Although the 10,000 homes in the village of Shagan near the Azerbaijani capital Baku might seem hard to miss, they are not on any official map.

Government mapmakers say the homes are not “legal” so they cannot be drawn. Yet the people who have lived here – about 30 kilometres outside Baku, on the Absheron peninsula – for a decade or more insist they have proof they bought the land legally.

Residents of Shagan have worried always lived in fear of eviction, and those fears were heightened two weeks ago when President Ilham Aliyev’s office issued a press statement that they would have to leave their homes sooner or later.

Originally part of a Soviet farm that was broken up after Azerbaijan became independent in 1991, the land here was transferred to the presidential administration, which sold it in plots to the present residents. But after building their own homes, the majority have yet to secure full proof of ownership.

Local resident Elnur Malikov says the homeowners have documents of sale both from the presidential administration’s department for general affairs, as well as from the local authorities for Absheron district.

“Despite that, they won’t give us the excerpts from the land register which we need to notarise the transaction, so we cannot establish our right to the property,” he told IWPR.

Malikov said that since building their homes, the residents had paid for public utilities to be laid on out of their own pockets, and now paid their electricity, gas, water and phone bills.
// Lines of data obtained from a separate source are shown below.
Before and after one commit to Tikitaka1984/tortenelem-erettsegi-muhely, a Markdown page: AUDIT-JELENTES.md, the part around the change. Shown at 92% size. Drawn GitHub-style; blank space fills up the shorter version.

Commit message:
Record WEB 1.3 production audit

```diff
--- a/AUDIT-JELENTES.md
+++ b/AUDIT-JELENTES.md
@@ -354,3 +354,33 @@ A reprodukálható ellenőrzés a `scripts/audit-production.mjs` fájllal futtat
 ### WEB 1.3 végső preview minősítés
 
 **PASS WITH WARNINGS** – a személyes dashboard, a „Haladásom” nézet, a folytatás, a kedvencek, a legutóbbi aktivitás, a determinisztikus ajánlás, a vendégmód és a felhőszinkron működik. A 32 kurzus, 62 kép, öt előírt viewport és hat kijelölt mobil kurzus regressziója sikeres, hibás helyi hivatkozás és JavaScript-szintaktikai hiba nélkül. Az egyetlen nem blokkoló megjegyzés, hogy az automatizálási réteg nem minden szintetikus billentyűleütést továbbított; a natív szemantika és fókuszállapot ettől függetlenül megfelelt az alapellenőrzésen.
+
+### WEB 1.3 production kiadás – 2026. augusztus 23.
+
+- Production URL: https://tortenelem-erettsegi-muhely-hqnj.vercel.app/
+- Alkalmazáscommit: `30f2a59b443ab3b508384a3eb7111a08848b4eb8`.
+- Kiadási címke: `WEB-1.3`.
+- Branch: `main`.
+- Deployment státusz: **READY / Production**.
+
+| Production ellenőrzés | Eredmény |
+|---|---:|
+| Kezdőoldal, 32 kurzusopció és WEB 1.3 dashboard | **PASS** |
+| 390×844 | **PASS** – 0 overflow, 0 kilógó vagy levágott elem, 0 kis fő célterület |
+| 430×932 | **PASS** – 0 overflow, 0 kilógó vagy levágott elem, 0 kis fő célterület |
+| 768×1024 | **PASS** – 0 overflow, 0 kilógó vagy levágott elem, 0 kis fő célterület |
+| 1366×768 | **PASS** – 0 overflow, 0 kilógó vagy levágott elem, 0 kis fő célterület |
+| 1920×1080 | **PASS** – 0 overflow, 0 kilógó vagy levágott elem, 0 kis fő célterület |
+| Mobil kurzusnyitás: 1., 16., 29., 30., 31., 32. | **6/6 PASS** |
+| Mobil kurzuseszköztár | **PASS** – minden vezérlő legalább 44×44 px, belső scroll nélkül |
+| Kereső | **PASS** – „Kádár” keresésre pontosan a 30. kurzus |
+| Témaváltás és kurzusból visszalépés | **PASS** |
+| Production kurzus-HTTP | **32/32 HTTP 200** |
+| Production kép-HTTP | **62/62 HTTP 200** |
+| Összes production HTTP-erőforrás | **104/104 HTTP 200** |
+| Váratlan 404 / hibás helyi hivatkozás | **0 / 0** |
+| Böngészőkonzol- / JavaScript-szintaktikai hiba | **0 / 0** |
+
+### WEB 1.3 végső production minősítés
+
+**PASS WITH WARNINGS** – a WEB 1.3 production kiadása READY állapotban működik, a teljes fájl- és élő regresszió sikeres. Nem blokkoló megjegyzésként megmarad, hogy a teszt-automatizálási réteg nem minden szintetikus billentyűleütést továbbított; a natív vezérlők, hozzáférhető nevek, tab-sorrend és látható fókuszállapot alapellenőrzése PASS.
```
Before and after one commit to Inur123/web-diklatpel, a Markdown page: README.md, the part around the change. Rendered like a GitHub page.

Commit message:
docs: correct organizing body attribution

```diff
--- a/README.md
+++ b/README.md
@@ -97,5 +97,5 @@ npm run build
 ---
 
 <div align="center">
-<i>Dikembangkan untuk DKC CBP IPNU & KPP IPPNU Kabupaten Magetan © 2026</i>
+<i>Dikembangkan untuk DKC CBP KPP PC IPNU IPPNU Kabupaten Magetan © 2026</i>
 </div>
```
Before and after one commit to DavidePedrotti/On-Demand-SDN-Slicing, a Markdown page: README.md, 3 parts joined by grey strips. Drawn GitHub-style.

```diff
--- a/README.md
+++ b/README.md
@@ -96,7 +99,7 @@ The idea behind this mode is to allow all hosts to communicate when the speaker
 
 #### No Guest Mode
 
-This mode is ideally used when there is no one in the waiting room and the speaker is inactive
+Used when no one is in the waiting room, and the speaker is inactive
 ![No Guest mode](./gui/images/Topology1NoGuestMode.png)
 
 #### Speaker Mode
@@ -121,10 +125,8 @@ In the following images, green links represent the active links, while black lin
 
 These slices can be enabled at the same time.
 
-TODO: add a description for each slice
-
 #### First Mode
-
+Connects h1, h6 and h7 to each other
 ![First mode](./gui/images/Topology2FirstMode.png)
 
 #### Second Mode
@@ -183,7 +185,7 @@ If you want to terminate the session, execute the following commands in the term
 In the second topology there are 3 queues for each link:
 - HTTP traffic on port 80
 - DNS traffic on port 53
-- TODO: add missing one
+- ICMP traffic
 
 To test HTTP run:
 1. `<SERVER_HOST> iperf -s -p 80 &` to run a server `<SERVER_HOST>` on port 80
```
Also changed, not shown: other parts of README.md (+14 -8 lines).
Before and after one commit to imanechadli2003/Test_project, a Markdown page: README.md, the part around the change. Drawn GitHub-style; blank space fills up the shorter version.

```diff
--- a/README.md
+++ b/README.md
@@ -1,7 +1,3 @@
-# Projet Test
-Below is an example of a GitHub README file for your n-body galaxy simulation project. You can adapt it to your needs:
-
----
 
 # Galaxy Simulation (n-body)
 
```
“We’ve applied everywhere,” he continued. “I personally attended a meeting with the head of the presidential administration’s department for general affairs. I was told the documents in our possession carry no legal weight.”

Staff at the general affairs department told IWPR that the lands still belonged to it. Asked why, in that case, the documents of sale carried their official stamp, they declined to reply.

Hidayat Aliyev bought his plot in Shagan ten years ago and built a house on it.

“Now they tell us our documents are a fiction and that we don’t have ownership rights to our own home,” he told IWPR.

Aliyev recalls a collective letter that residents sent to President Ilham Aliyev some years ago.

“We wrote that if our documents were a fiction, they should launch a criminal case. After all, we didn’t create them ourselves, we got them from figures in positions of authority. Those people should be held accountable and return the money we paid for the land and spent on building homes, laying on communications and all that,” he said. “But we never got a reply.”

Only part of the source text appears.